[Difference listings]
##########
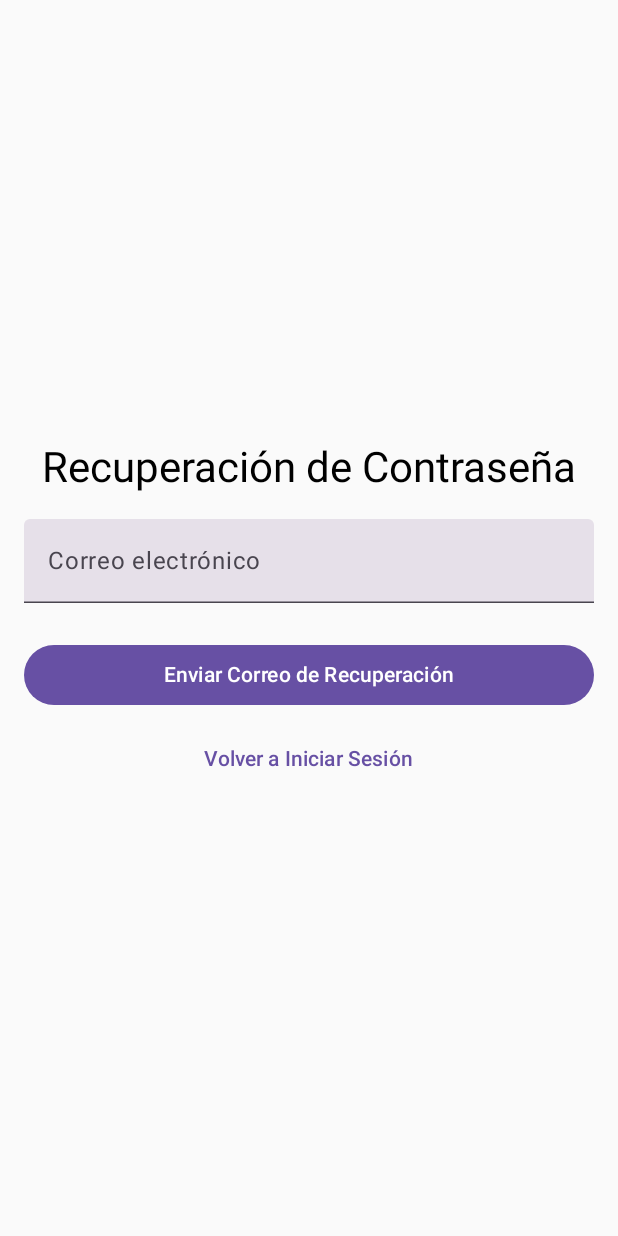
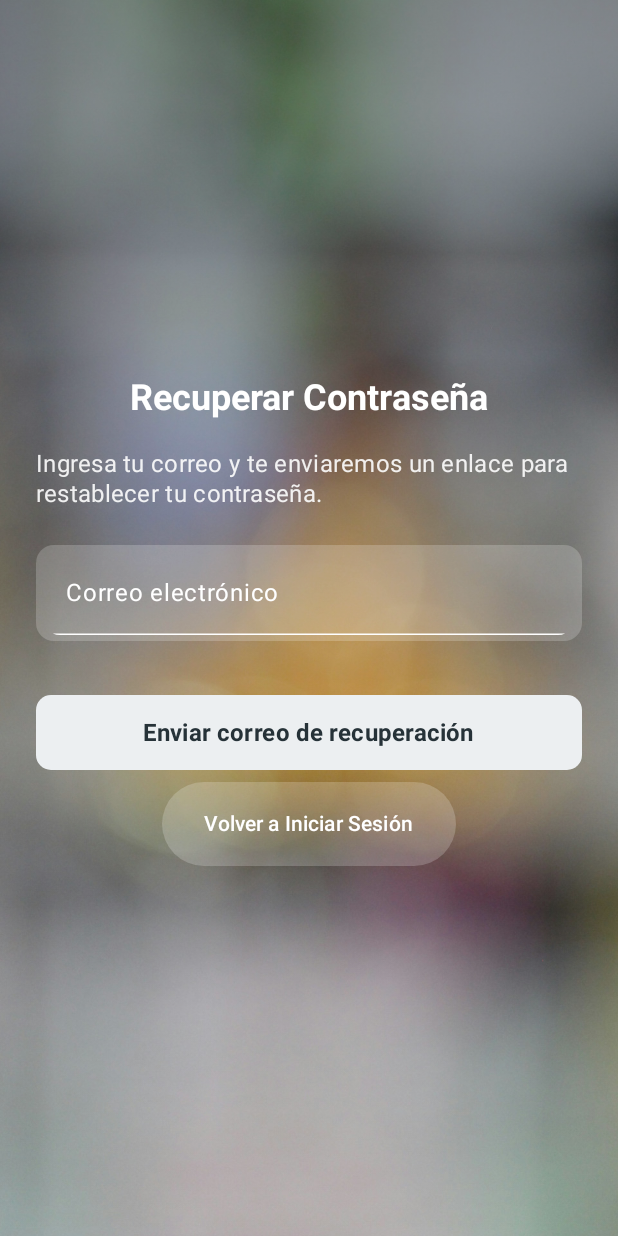
Before and after one commit to AdriFdezz/LostAndFound, an Android app built with Jetpack Compose: the PasswordRecoveryScreen screen opened through its navigation route, on a phone screen of 412 x 824 dp. Run offline under Robolectric (Android 15) with nearby library versions, the phone set to English and light mode, and no system bars; our stand-ins replace Firebase (no records; nobody signed in at launch, a user with empty details on screens opened directly), livedata-compose.

Commit message:
visual y animaciones de recuperar constraseña

```diff
--- a/app/src/main/kotlin/com/adrifdezz/lostandfound/ui/components/PasswordRecoveryScreen.kt
+++ b/app/src/main/kotlin/com/adrifdezz/lostandfound/ui/components/PasswordRecoveryScreen.kt
@@ -1,82 +1,219 @@
 package com.adrifdezz.lostandfound.ui.components
 
+import androidx.compose.foundation.Image
+import androidx.compose.foundation.background
 import androidx.compose.foundation.layout.*
+import androidx.compose.foundation.shape.CircleShape
+import androidx.compose.foundation.shape.RoundedCornerShape
 import androidx.compose.material3.*
 import androidx.compose.runtime.*
 import androidx.compose.runtime.livedata.observeAsState
-import androidx.compose.runtime.saveable.rememberSaveable
+import androidx.lifecycle.viewmodel.compose.viewModel
 import androidx.compose.ui.Alignment
 import androidx.compose.ui.Modifier
+import androidx.compose.ui.draw.alpha
+import androidx.compose.ui.graphics.Brush
+import androidx.compose.ui.graphics.Color
+import androidx.compose.ui.layout.ContentScale
+import androidx.compose.ui.res.painterResource
+import androidx.compose.ui.text.font.FontWeight
 import androidx.compose.ui.unit.dp
-import androidx.lifecycle.viewmodel.compose.viewModel
+import androidx.compose.ui.unit.sp
 import com.adrifdezz.lostandfound.ui.viewmodel.AuthViewModel
+import com.adrifdezz.lostandfound.R
 import kotlinx.coroutines.delay
-import java.lang.System.currentTimeMillis
+import kotlinx.coroutines.launch
 
 @Composable
 fun PasswordRecoveryScreen(authViewModel: AuthViewModel = viewModel(), onBack: () -> Unit) {
-    var correo by rememberSaveable { mutableStateOf("") }
+    var correo by remember { mutableStateOf("") }
+    var errorCorreo by remember { mutableStateOf(false) }
+
     val mensajeRecuperacion by authViewModel.mensajeRecuperacion.observeAsState()
-    val lastRequestTime by authViewModel.lastRequestTime.observeAsState(0L)
     val remainingTime by authViewModel.remainingTime.observeAsState(0L)
+
+    val coroutineScope = rememberCoroutineScope()
 
     LaunchedEffect(Unit) {
         authViewModel.calcularTiempoRestante()
-        authViewModel.limpiarMensajeRecuperacion() // 🔹 Limpia el mensaje al entrar
-        println("DEBUG: Pantalla cargada - lastRequestTime = $lastRequestTime, remainingTime = $remainingTime")
+        authViewModel.limpiarMensajeRecuperacion()
     }
 
+    var progress by remember { mutableFloatStateOf(1f) }
+
     LaunchedEffect(remainingTime) {
+        if (remainingTime > 0) {
+            coroutineScope.launch {
                 while (remainingTime > 0) {
                     delay(1000L)
-            authViewModel.reducirTiempoCooldown()
+                    progress = remainingTime / 60f
+                }
+            }
+        } else {
+            progress = 0f
         }
     }
 
-    Column(
+    val errorColor = Color(0xFFFF6F61) // 🔹 Rojo menos brillante para errores
+    val buttonBackground = Color.White.copy(alpha = 0.2f) // 🔹 Fondo gris semitransparente
+
+    Box(modifier = Modifier.fillMaxSize()) {
+        Image(
+            painter = painterResource(id = R.drawable.fondo_distorsion),
+            contentDescription = null,
+            modifier = Modifier.fillMaxSize(),
+            contentScale = ContentScale.Crop
+        )
+
+        Box(
             modifier = Modifier
                 .fillMaxSize()
-            .padding(16.dp),
+                .background(Brush.verticalGradient(listOf(Color.Black.copy(alpha = 0.4f), Color.Transparent)))
+        )
+
+        Box(modifier = Modifier.fillMaxSize().padding(24.dp)) {
+            Column(
+                modifier = Modifier.fillMaxSize(),
                 horizontalAlignment = Alignment.CenterHorizontally,
                 verticalArrangement = Arrangement.Center
             ) {
-        Text(text = "Recuperación de Contraseña", style = MaterialTheme.typography.headlineMedium)
+                Text(
+                    text = "Recuperar Contraseña",
+                    style = MaterialTheme.typography.headlineMedium.copy(
+                        fontWeight = FontWeight.Bold,
+                        fontSize = 24.sp
+                    ),
+                    color = Color.White
+                )
+
                 Spacer(modifier = Modifier.height(16.dp))
 
+                Text(
+                    text = "Ingresa tu correo y te enviaremos un enlace para restablecer tu contraseña.",
+                    style = MaterialTheme.typography.bodyMedium.copy(fontSize = 16.sp),
+                    modifier = Modifier.alpha(0.9f),
+                    color = Color.White
+                )
+
+                Spacer(modifier = Modifier.height(24.dp))
+
+                Box(
+                    modifier = Modifier
+                        .fillMaxWidth()
+                        .background(buttonBackground, shape = RoundedCornerShape(12.dp))
+                        .padding(4.dp)
+                ) {
                     TextField(
                         value = correo,
-            onValueChange = { correo = it },
-            label = { Text("Correo electrónico") },
-            modifier = Modifier.fillMaxWidth()
+                        onValueChange = {
+                            correo = it
+                            errorCorreo = false
+                        },
+                        label = { Text("Correo electrónico", color = Color.White) },
+                        modifier = Modifier.fillMaxWidth(),
+                        shape = RoundedCornerShape(12.dp),
+                        singleLine = true,
+                        colors = TextFieldDefaults.colors(
+                            focusedTextColor = Color.White,
+                            unfocusedTextColor = Color.White,
+                            unfocusedContainerColor = Color.Transparent,
+                            focusedContainerColor = Color.Transparent,
+                            cursorColor = Color.White,
+                            focusedLabelColor = Color.White,
+                            unfocusedLabelColor = Color.White,
+                            focusedIndicatorColor = Color.White,
+                            unfocusedIndicatorColor = Color.White
                         )
-
-        Spacer(modifier = Modifier.height(8.dp))
-
-        if (mensajeRecuperacion?.isNotEmpty() == true) {
-            Text(
-                text = mensajeRecuperacion!!,
-                color = if (mensajeRecuperacion == "Correo de recuperación enviado") MaterialTheme.colorScheme.primary else MaterialTheme.colorScheme.error
                     )
                 }
 
-        Spacer(modifier = Modifier.height(16.dp))
+                if (errorCorreo) {
+                    Text(
+                        text = "El correo no puede estar vacío.",
+                        color = errorColor,
+                        fontSize = 14.sp,
+                        fontWeight = FontWeight.Medium,
+                        modifier = Modifier.align(Alignment.Start)
+                    )
+                }
 
+                Spacer(modifier = Modifier.height(12.dp))
+
+                if (!mensajeRecuperacion.isNullOrEmpty()) {
+                    Text(
+                        text = mensajeRecuperacion ?: "",
+                        color = if (mensajeRecuperacion == "Correo de recuperación enviado") Color.White else errorColor,
+                        fontSize = 14.sp,
+                        fontWeight = FontWeight.Medium
+                    )
+                }
+
+                Spacer(modifier = Modifier.height(24.dp))
+
+                Box(
+                    modifier = Modifier
+                        .fillMaxWidth()
+                        .height(50.dp)
+                        .background(if (remainingTime > 0) Color.Gray else Color(0xFFECEFF1), RoundedCornerShape(10.dp))
+                ) {
                     Button(
                         onClick = {
-                if (correo.isNotBlank()) { // 🔹 Corregido: Solo envía si el correo no está vacío
+                            if (correo.isBlank()) {
+                                errorCorreo = true
+                            } else {
                                 authViewModel.recuperarContrasena(correo)
                             }
                         },
-            modifier = Modifier.fillMaxWidth(),
-            enabled = remainingTime == 0L // Deshabilita el botón si hay cooldown activo
+                        modifier = Modifier
+                            .fillMaxWidth()
+                            .height(50.dp)
+                            .alpha(if (remainingTime > 0) 0.5f else 1f),
+                        shape = RoundedCornerShape(10.dp),
+                        colors = ButtonDefaults.buttonColors(
+                            containerColor = Color.Transparent,
+                            contentColor = if (remainingTime > 0) Color(0xFFB0BEC5) else Color(0xFF263238)
+                        ),
+                        enabled = remainingTime == 0L
                     ) {
-            Text(text = if (remainingTime > 0) "Espera $remainingTime s" else "Enviar Correo de Recuperación")
+                        Text(
+                            text = if (remainingTime > 0) "Esperando..." else "Enviar correo de recuperación",
+                            fontSize = 16.sp,
+                            fontWeight = FontWeight.Bold
+                        )
+                    }
+
+                    if (remainingTime > 0) {
+                        LinearProgressIndicator(
+                            progress = { progress },
+                            modifier = Modifier
+                                .fillMaxWidth()
+                                .align(Alignment.BottomCenter),
+                            color = Color(0xFFB0BEC5),
+                            trackColor = Color.Transparent
+                        )
+                    }
                 }
 
                 Spacer(modifier = Modifier.height(8.dp))
 
-        TextButton(onClick = onBack) {
-            Text(text = "Volver a Iniciar Sesión")
+                Box(
+                    modifier = Modifier
+                        .background(buttonBackground, shape = CircleShape)
+                        .padding(horizontal = 8.dp, vertical = 2.dp)
+                ) {
+                    TextButton(
+                        onClick = onBack,
+                        modifier = Modifier.padding(horizontal = 8.dp, vertical = 2.dp)
+                    ) {
+                        Text(
+                            text = "Volver a Iniciar Sesión",
+                            fontSize = 14.sp,
+                            fontWeight = FontWeight.Medium,
+                            color = Color.White
+                        )
                     }
                 }
             }
+        }
+    }
+}
--- a/app/src/main/kotlin/com/adrifdezz/lostandfound/ui/viewmodel/AuthViewModel.kt
+++ b/app/src/main/kotlin/com/adrifdezz/lostandfound/ui/viewmodel/AuthViewModel.kt
@@ -19,14 +19,11 @@ class AuthViewModel(private val authRepository: AuthRepository) : ViewModel() {
 
     val esInicioSesionExitoso = MutableLiveData(false)
 
-    // 🔹 Variables para el cooldown
     private val _lastRequestTime = MutableLiveData(0L)
-    val lastRequestTime: LiveData<Long> get() = _lastRequestTime
-
     private val _remainingTime = MutableLiveData(0L)
     val remainingTime: LiveData<Long> get() = _remainingTime
 
-    private val cooldownTime = 60_000L // 60 segundos en milisegundos
+    private val cooldownTime = 60_000L
 
     fun registrar(correo: String, contrasena: String, nombre: String) {
         authRepository.registrar(correo, contrasena, nombre) { usuario, error ->
@@ -50,11 +47,17 @@ class AuthViewModel(private val authRepository: AuthRepository) : ViewModel() {
     }
 
     fun recuperarContrasena(correo: String) {
+        if ((_remainingTime.value ?: 0) > 0) {
+            return
+        }
+
         authRepository.recuperarContrasena(correo) { exito, mensaje ->
             _mensajeRecuperacion.postValue(mensaje)
             if (exito) {
-                _lastRequestTime.postValue(System.currentTimeMillis())
-                _remainingTime.postValue(cooldownTime / 1000)
+                val tiempoActual = System.currentTimeMillis()
+                _lastRequestTime.postValue(tiempoActual)
+                _remainingTime.value = cooldownTime / 1000
+                println("✅ Correo enviado. Iniciando cooldown: ${_remainingTime.value}")
                 iniciarContadorCooldown()
             }
         }
@@ -64,24 +67,24 @@ class AuthViewModel(private val authRepository: AuthRepository) : ViewModel() {
         viewModelScope.launch {
             while ((_remainingTime.value ?: 0) > 0) {
                 delay(1000L)
-                reducirTiempoCooldown()
+                val tiempoRestante = (_remainingTime.value ?: 1) - 1
+                _remainingTime.postValue(if (tiempoRestante >= 0) tiempoRestante else 0)
             }
         }
-    }
-
-    fun reducirTiempoCooldown() {
-        val tiempoRestante = (_remainingTime.value ?: 1) - 1
-        _remainingTime.postValue(if (tiempoRestante >= 0) tiempoRestante else 0)
     }
 
     fun calcularTiempoRestante() {
         val currentTime = System.currentTimeMillis()
         val elapsedTime = currentTime - (_lastRequestTime.value ?: 0)
+
+
         if (elapsedTime < cooldownTime) {
-            _remainingTime.postValue((cooldownTime - elapsedTime) / 1000)
+            val tiempoRestante = (cooldownTime - elapsedTime) / 1000
+            _remainingTime.value = tiempoRestante
+            iniciarContadorCooldown()
         } else {
-            _remainingTime.postValue(0L)
-            _lastRequestTime.postValue(0L)
+            _remainingTime.value = 0L
+            _lastRequestTime.value = 0L
         }
     }
 
```
Also changed, not shown: app/src/main/kotlin/com/adrifdezz/lostandfound/data/AuthRepository.kt (+5 -10 lines), app/src/main/res/drawable/fondo_distorsion.jpg (added). Lines whose indentation alone changed are shown as unchanged.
##########
> [ABOUT THIS EXERCISE]:
Every line above that holds the word "errorCorreo" is to be found and copied.

> [TASK SOLUTION]:
+    var errorCorreo by remember { mutableStateOf(false) }
+                            errorCorreo = false
+                if (errorCorreo) {
+                                errorCorreo = true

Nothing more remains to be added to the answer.